About 79,000 accidents were blamed on negligent driving, with overall conviction rates hovering between 5 and 10 per cent.
Manjeet's family were fortunate to find the driver after passers-by reported him, but he was released on bail after a day in jail and the case continues to crawl through the labyrinths of India's sluggish judiciary system.
“The driver was released on bail a day after arrest and the case is in court. Our lawyer said the next hearing is in November, but we are not keeping any hopes of justice from the judiciary,” Mr Kumar said.
In the past decade, more than 1.3 million people have died while more than five million have been injured in road crashes. Each year, such accidents shave 3 to 5 per cent from the nation's GDP, according to the World Bank.
India has 1 per cent of the world’s vehicles but accounts for 11 per cent of global road accident deaths, according to the World Bank, with 70 per cent of the victims aged between 18 and 45.

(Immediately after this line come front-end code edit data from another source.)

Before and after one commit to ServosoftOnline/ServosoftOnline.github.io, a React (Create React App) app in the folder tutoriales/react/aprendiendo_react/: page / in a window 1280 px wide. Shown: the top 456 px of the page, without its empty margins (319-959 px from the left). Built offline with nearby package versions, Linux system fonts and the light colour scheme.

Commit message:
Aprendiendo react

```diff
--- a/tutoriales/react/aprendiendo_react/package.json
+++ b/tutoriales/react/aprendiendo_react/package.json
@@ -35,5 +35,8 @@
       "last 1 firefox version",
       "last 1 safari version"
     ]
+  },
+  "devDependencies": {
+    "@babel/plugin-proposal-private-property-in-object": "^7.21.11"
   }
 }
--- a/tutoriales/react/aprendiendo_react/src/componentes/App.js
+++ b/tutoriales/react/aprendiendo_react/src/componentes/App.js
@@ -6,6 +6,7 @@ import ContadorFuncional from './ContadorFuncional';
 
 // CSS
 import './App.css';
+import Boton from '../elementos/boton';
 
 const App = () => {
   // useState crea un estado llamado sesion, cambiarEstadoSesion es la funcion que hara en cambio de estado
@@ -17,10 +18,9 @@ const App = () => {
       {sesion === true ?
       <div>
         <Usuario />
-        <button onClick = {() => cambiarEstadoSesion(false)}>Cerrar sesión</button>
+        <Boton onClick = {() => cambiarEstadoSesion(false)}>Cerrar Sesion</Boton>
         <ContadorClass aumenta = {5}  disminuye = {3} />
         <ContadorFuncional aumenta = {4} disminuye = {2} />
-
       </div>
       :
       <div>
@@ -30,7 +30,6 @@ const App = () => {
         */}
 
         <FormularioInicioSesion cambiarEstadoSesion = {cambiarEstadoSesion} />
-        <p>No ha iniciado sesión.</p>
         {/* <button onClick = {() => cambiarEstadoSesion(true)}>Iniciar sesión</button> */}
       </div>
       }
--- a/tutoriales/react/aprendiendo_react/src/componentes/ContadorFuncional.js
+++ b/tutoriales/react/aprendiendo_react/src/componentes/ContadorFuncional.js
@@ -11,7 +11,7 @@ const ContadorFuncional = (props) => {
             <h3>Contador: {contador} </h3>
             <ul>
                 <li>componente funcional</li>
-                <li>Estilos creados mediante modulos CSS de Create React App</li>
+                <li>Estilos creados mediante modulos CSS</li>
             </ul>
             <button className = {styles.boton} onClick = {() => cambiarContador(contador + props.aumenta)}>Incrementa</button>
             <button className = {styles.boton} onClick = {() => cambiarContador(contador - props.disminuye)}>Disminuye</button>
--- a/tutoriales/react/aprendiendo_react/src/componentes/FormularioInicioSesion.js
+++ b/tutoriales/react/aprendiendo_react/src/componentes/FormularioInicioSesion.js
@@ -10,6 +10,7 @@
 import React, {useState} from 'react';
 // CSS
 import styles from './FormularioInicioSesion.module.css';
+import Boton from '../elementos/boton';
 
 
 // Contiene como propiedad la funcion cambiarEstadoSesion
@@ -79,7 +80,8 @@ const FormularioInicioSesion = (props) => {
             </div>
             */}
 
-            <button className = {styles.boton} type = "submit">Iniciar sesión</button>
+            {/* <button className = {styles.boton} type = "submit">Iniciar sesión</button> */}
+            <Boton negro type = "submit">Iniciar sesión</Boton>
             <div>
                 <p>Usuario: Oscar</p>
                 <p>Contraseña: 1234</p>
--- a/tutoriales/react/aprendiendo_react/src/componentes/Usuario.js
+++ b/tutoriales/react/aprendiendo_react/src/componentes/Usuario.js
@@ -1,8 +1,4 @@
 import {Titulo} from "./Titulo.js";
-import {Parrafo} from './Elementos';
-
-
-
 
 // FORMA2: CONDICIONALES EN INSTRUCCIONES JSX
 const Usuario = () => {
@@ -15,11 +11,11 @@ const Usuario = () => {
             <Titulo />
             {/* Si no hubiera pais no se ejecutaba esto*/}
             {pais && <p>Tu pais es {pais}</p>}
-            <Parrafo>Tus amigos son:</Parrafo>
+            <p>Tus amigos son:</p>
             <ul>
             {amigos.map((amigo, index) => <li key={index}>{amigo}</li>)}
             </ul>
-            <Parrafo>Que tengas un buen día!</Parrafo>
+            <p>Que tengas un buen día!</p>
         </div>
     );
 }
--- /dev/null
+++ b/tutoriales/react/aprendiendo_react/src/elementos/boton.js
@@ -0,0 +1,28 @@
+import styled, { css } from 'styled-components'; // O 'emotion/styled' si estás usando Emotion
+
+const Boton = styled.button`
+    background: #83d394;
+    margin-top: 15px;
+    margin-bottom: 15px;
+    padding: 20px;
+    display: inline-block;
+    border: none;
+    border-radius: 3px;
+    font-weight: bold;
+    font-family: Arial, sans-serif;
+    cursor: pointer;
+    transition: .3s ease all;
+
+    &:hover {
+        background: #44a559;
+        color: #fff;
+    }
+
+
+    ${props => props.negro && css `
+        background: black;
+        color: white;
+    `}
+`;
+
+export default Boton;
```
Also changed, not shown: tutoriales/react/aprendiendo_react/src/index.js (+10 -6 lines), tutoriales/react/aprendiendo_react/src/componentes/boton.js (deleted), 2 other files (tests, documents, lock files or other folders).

Campaigners say the carnage is mainly a result of poor infrastructure, disregard for traffic rules and corruption, with hordes of traffic violators evading scrutiny every day by paying bribes to law enforcers.
The problem is further compounded by speeding, drink-driving, jaywalking, failure to wear seat-belts and helmets and the growing trend for using mobile phones while driving.
“Wrong practices such as speeding, drinking and driving, and dangerous driving are rampant throughout the nation,” Piyush Tewari, founder of road safety charity SaveLife Foundation, told The National.
“Road users do not take precautionary measures such as a helmet and seat belt. Infrastructural errors such as potholes and steep grades are an added hazard to road safety.”
Experts warn that the trend could worsen in the world’s fifth-largest car market, which is growing at an annual rate of 5 per cent, if road safety norms remain lax.
The government has tried to stem the problem by imposing steep penalties after amending road laws in 2019 and promised to revamp infrastructure and vehicle safety.
72,000 officers for 300 million vehicles
Transport minister Nitin Gadkari has vowed to reduce road accident deaths by 50 per cent before 2025 by using technology such as artificial intelligence.
But experts believe that although India requires a complete overhaul of its road transportation system, it needs to cut daily deaths immediately by enforcing rules and improving human resources.
Anurag Kulshrestha, president of TRAX, an NGO working towards road safety, said India’s high fatalities arise from a systematic failure to use its available resources, including thousands of policemen who manage traffic on the streets instead of regulating it.
India has around 72,000 police officers for 300 million vehicles, according to the Bureau of Police and Research Development, with traffic signals mostly limited to big urban centres.
“The reality is that traffic enforcement is just 20 to 25 per cent in cities because we don’t have the traffic police network,” Mr Kulshrestha told The National.
“The ones we have are unable to enforce laws because instead of traffic management. Their entire focus is on traffic regulation and penalising. We need capacity building of traffic police.”